Two Department of Pediatrics Researchers Earn “Perfect 10s” from the NIH
Congratulations to Barry Byrne, M.D., Ph.D., and Roland Herzog, Ph.D. on this rare achievement.
Overview of “Perfect 10”
The scoring system, which is peer reviewed, utilizes a nine-point rating scale with one equivalent to exceptional and nine being poor. The final overall score is determined by multiplying the average score by 10. The final overall scores range from 10, or high impact, through 90, or low impact. Thus, earning a “Perfect 10” equates to a perfectly scored project and landing in the top one percentile of applications.
The scoring criteria include review of the project’s significance, investigators, innovation, approach and environment. The two components with the heaviest weighting are significance and approach, which address how scientific knowledge, technical capability and clinical practice will be improved if the aims are achieved, as well as the overall strategy, methodology and analyses of the project.
Barry Byrne, M.D., Ph.D.

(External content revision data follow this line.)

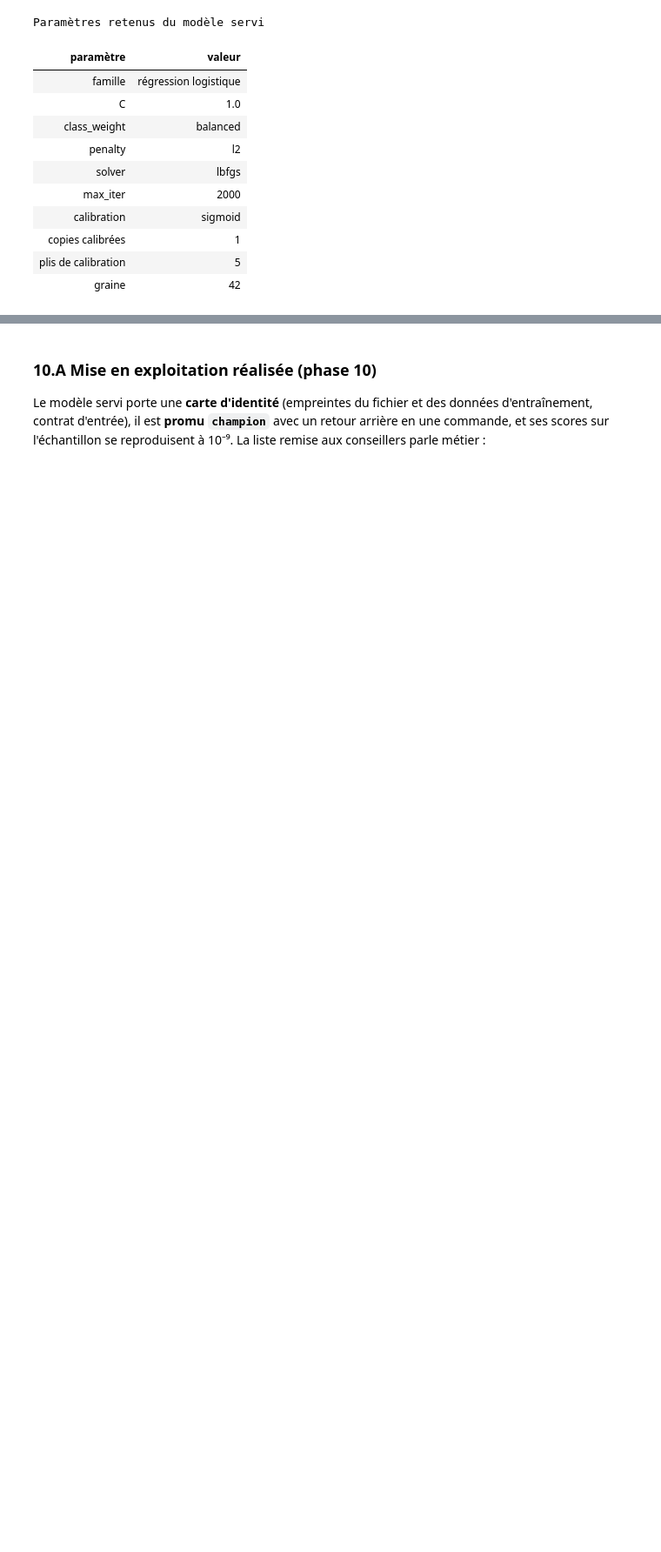
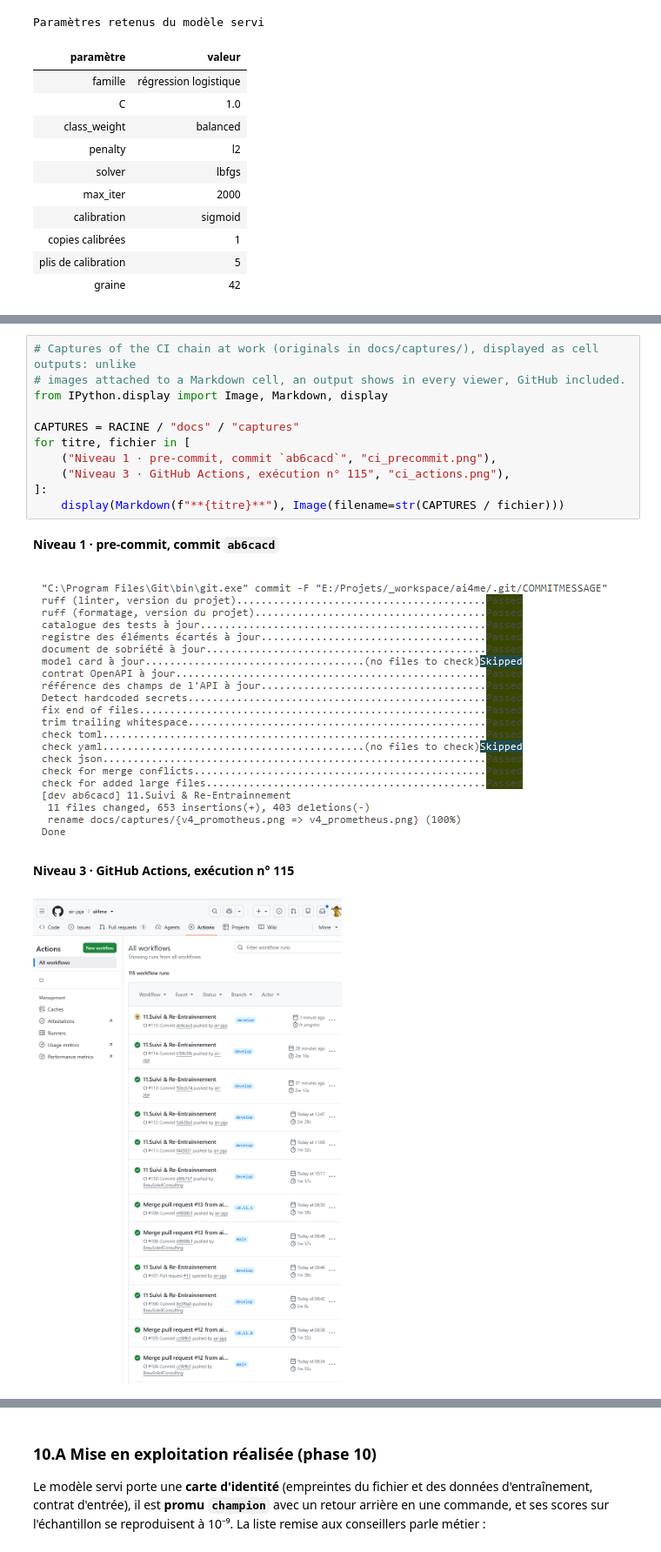
Before and after one commit to air-jaja/ai4me, a Jupyter notebook: notebooks/cas_usage_churn_saas.ipynb, the cells around one changed output, grey strips where cells are left out. Shown at 87% size. Saved outputs shown, nothing was run; the diff lists cells and outputs as text; blank space fills up the shorter version.

```diff
--- a/notebooks/cas_usage_churn_saas.ipynb
+++ b/notebooks/cas_usage_churn_saas.ipynb
@@ -2565,3 +2565,19 @@ de version. L'exécution n° 115, celle du commit ci-dessus, était en cours au
+# %%
+# Captures of the CI chain at work (originals in docs/captures/), displayed as cell outputs: unlike
+# images attached to a Markdown cell, an output shows in every viewer, GitHub included.
+from IPython.display import Image, Markdown, display
+
+CAPTURES = RACINE / "docs" / "captures"
+for titre, fichier in [
+    ("Niveau 1 · pre-commit, commit `ab6cacd`", "ci_precommit.png"),
+    ("Niveau 3 · GitHub Actions, exécution n° 115", "ci_actions.png"),
+]:
+    display(Markdown(f"**{titre}**"), Image(filename=str(CAPTURES / fichier)))
+# %% [output]
+**Niveau 1 · pre-commit, commit `ab6cacd`**
+[figure, added]
+**Niveau 3 · GitHub Actions, exécution n° 115**
+[figure, added]
 # %%
 # The served model and its card are written under models/ by tools/modele_servi.py (section 9.G),
 # never by a relative path from this notebook. The scoring service is the real API
```
Also changed, not shown: parts of 26 cells of this notebook, 6 other files.
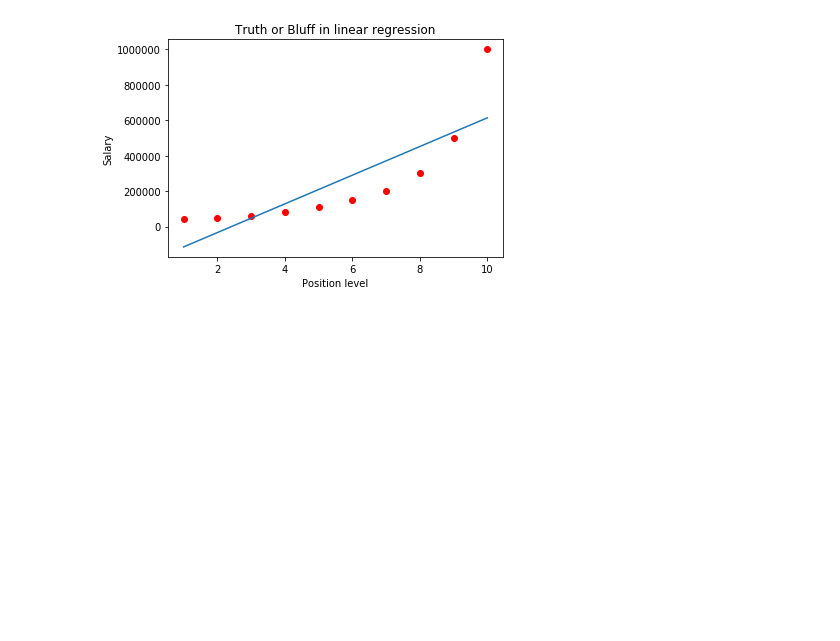
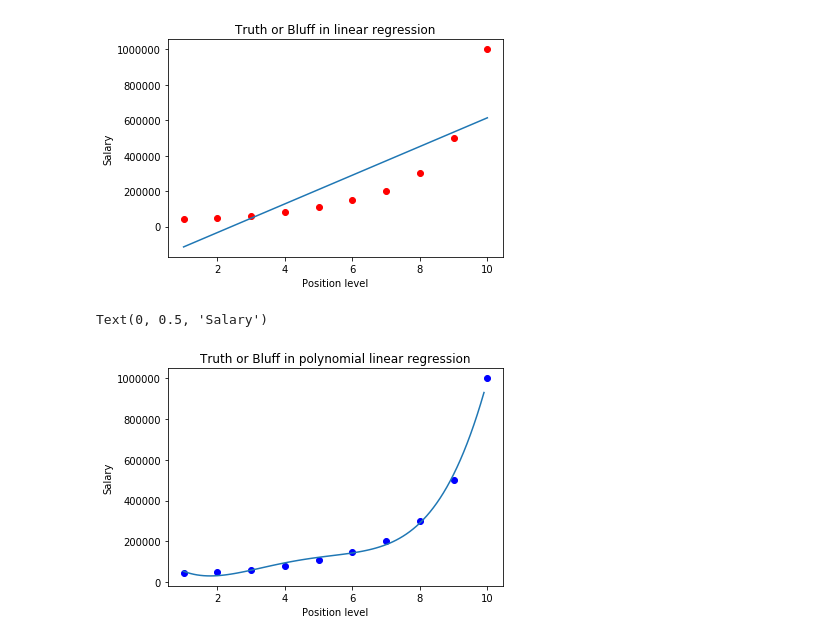
Before and after one commit to ElijahCoding/DataScience, a Jupyter notebook: DataScience/PolynomialRegression/PolynomialRegression.ipynb, the cells around one changed output. Cells and saved outputs as stored; diff of their text form; code cells hidden in the pictures; blank space fills up the shorter version.

```diff
--- a/DataScience/PolynomialRegression/PolynomialRegression.ipynb
+++ b/DataScience/PolynomialRegression/PolynomialRegression.ipynb
@@ -34,7 +34,7 @@ LinearRegression(copy_X=True, fit_intercept=True, n_jobs=None, normalize=False)
 # %%
 # Polynomial Regression
 from sklearn.preprocessing import PolynomialFeatures
-poly_reg = PolynomialFeatures(degree=2)
+poly_reg = PolynomialFeatures(degree=4)
 X_poly = poly_reg.fit_transform(X)
 
 X_poly
@@ -67,3 +64,16 @@ plt.ylabel('Salary')
 # %% [output]
 Text(0, 0.5, 'Salary')
 [figure]
+# %%
+X_grid = np.arange(min(X), max(X), 0.1)
+X_grid = X_grid.reshape((len(X_grid), 1))
+# %%
+# Visualising Polynomial Linear Regression
+plt.scatter(X, y, color='blue')
+plt.plot(X_grid, lin_reg_2.predict(poly_reg.fit_transform(X_grid)))
+plt.title('Truth or Bluff in polynomial linear regression')
+plt.xlabel('Position level')
+plt.ylabel('Salary')
+# %% [output]
+Text(0, 0.5, 'Salary')
+[figure, added]
```
Also changed, not shown: parts of 3 cells of this notebook.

Byrne’s, project is centered on Pompe disease, which is a lysosomal storage disorder associated with systemic deficiency of an enzyme that is required to degrade glycogen. The continuing research project, which is a joint program with David Fuller, Ph.D., in the Department of Physical Therapy and Mai ElMallah, M.D., a Department of Pediatrics Pulmonary Fellow, hypothesizes that part of the reason that breathing problems are common in Pompe disease is that brainstem neurons and spinal cord motoneurons fail to adequately control the respiratory muscles. Byrne’s research targets optimization of adeno-associated virus, or AAV, based therapies to treat respiratory neurons in Pompe disease.
Visit the Powell Gene Therapy Center website for additional information on Byrne’s research.
Roland Herzog, Ph.D.
Dr. Herzog’s project aims to develop novel gene therapy treatments to prevent or eliminate undesired immune responses in the treatment of hemophilia, an inherited bleeding disorder. Immune responses to coagulation factors can cause complications in the treatment of patients with hemophilia, which lead to increased morbidity and mortality, as well as a substantially increased treatment costs. The ideal treatment would involve an injection of a harmless vector delivering a therapeutic gene to enable the body’s cells to produce the missing clotting factor indefinitely. Such a gene therapy that also promotes immune tolerance would substantially improve the lives of hemophilic patients and lower health care costs.
Visit the Herzog Lab website for additional information on his research.
What is the broader significance of earning a “Perfect 10?” Well, apart from being highly esteemed, the better the score, the higher the likelihood that the project will get funded. So, our “Perfect 10” researchers are very pleased with the results, to say the least.